The mental framework of the human mind is unique to each person – our neural networks develop differently based on how we live our lives. I’ve personally found that the quickest way to connect with someone new or whom I have not developed a short hand dialogue with is to think about what people do in movies and employ that behaviour or alternatively to reference a film during a conversation that makes sense within the context of the interaction.

Movies are one of our favourite forms of storytelling in the 21st century.

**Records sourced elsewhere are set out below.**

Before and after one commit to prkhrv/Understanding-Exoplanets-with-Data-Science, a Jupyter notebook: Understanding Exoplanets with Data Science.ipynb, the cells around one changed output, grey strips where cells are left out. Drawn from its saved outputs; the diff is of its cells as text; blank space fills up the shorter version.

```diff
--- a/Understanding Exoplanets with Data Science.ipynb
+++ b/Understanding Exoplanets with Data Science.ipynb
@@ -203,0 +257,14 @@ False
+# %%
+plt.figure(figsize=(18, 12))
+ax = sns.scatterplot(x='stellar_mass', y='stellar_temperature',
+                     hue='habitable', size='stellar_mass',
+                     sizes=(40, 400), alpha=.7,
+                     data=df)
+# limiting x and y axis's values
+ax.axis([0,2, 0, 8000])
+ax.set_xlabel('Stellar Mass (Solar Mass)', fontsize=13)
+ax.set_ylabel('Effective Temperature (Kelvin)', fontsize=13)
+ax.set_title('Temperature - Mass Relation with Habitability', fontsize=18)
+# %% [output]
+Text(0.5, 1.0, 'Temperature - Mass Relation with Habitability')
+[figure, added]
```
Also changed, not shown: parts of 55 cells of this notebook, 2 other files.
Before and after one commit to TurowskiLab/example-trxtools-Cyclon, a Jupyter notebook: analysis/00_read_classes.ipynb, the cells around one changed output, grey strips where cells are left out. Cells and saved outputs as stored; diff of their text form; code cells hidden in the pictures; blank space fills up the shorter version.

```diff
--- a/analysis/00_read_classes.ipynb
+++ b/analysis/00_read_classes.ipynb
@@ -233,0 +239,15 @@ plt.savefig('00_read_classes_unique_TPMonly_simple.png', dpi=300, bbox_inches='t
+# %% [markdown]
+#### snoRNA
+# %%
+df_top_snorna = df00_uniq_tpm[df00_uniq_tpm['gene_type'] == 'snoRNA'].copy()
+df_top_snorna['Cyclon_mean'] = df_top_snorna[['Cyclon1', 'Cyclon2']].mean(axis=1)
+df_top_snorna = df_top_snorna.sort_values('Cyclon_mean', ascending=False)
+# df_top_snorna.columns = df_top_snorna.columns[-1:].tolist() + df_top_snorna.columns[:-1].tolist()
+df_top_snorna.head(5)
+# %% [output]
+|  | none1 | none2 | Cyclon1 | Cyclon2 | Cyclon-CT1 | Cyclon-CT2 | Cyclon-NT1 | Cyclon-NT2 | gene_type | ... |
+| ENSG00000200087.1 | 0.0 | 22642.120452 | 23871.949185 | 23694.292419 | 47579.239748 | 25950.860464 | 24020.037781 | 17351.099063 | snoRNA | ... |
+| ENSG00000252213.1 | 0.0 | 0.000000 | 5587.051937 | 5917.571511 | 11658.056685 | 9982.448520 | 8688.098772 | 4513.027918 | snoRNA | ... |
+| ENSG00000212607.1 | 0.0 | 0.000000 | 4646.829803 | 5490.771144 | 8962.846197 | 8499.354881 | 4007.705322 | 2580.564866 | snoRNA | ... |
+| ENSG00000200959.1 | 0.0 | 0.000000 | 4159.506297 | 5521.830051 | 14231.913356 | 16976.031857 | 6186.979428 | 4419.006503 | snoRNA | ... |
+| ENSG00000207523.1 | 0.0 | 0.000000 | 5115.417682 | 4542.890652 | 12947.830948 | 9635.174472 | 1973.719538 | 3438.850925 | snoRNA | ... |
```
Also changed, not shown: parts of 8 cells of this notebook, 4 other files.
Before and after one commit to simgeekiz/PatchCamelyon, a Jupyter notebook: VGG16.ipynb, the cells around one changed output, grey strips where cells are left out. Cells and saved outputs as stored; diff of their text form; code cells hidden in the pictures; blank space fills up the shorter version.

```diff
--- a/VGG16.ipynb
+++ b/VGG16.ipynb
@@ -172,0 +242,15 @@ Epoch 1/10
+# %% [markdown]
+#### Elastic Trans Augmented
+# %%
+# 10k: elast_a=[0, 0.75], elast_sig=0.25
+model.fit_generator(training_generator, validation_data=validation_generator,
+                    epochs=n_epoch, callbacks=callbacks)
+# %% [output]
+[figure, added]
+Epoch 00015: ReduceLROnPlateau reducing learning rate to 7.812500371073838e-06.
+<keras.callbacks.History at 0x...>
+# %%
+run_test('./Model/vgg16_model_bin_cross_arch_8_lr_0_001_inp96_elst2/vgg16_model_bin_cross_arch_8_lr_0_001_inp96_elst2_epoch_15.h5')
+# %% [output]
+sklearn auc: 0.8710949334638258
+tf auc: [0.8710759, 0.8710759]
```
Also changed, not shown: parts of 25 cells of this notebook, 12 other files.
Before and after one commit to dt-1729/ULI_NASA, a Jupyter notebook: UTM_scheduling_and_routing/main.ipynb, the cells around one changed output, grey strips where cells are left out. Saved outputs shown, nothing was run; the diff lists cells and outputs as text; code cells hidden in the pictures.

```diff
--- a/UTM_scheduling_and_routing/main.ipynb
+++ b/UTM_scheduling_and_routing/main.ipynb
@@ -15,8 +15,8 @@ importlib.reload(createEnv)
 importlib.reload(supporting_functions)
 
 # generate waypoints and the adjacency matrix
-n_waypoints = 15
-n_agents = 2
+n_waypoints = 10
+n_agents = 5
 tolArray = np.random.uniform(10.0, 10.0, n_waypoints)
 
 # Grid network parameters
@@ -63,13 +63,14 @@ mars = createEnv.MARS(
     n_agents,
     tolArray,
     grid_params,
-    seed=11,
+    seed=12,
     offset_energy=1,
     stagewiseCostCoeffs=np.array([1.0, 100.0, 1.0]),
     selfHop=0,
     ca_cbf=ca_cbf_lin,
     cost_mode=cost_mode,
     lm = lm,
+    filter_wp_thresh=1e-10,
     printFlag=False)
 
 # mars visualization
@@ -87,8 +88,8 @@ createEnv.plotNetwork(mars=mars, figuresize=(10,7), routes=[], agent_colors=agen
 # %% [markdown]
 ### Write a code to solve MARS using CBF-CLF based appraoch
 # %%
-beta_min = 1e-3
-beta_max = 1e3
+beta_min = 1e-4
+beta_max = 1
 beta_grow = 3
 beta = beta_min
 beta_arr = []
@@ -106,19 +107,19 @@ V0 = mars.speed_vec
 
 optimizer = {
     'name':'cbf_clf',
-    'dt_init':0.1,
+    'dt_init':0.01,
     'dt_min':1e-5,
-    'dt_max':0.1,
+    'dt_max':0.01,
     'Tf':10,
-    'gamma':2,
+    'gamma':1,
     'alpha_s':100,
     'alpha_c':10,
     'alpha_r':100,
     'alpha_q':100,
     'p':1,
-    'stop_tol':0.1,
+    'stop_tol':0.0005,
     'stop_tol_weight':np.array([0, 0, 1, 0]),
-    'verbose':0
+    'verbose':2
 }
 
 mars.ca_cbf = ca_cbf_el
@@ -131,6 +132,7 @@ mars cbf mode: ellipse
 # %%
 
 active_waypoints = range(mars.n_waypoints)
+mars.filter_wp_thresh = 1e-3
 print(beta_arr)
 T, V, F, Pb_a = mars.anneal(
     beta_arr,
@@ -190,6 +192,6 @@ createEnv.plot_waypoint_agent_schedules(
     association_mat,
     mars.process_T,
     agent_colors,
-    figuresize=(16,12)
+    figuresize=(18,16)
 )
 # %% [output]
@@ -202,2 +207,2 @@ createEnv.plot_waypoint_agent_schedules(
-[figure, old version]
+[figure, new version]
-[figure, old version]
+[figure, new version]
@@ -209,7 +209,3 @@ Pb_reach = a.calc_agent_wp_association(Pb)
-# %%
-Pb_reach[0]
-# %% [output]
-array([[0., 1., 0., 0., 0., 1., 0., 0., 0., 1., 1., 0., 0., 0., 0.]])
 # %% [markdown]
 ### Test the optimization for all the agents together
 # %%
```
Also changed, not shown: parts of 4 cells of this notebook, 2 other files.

I truly believe that they serve as a primary method of getting narrative out there, whether it is for archiving culture, providing entertainment, instilling values, or simply for instruction.

And so because I am not a “natural” at small talk and have taught myself to adjust my behaviour in order to connect with others through a creative outlet that I am already invested in, movies have become a method that simply works for me.

I would hazard a guess that many of you have heard the expression, “common sense is not so common”, dear readers, and the truth is, that the common sense we individually understand is always rooted in culture!  Let me elaborate, whether the culture we look at is the country, the city, the neighbourhood or the family we live in, what is implicit for me as common sense might not jive for you. See the below video for more insight into why common sense doesn’t always give us the right course of action to take (you can probably stop watching around the 5:40 mark, but by all means watch the whole video if you dig it).

Having gone over all of these ideas now, albeit briefly, that doesn’t mean that I think that there is no inherent value learning about the world and that we should start giving no attention to social cues.

Instead, lets circle back to archetypes!

Films are often spoken highly of because there are “universal” concepts used in them. And when we start to focus on a few key concepts in a film, we often decide to classify that film as a genre or sub genre, whether it is romantic, history, comedy, musical, etc. You get the picture I am painting.

What I personally find exciting about films is that they allow us to pick up social cues really quickly because actors observe behaviour and emotionally invest themselves into the mindset of the characters they portray. Ipso facto, we can learn how to behave by watching movies. Further to this end, I believe we can learn what motivates people by learning about what movies they like, and I also believe that we can become more empathetic if we invest our time in watching movies that we may not initially gravitate to.

I am going to get into the value of watching movies some more in the future, but you have something to chew on, so let me know what you think, and these are all the theories I have for now.

Tim!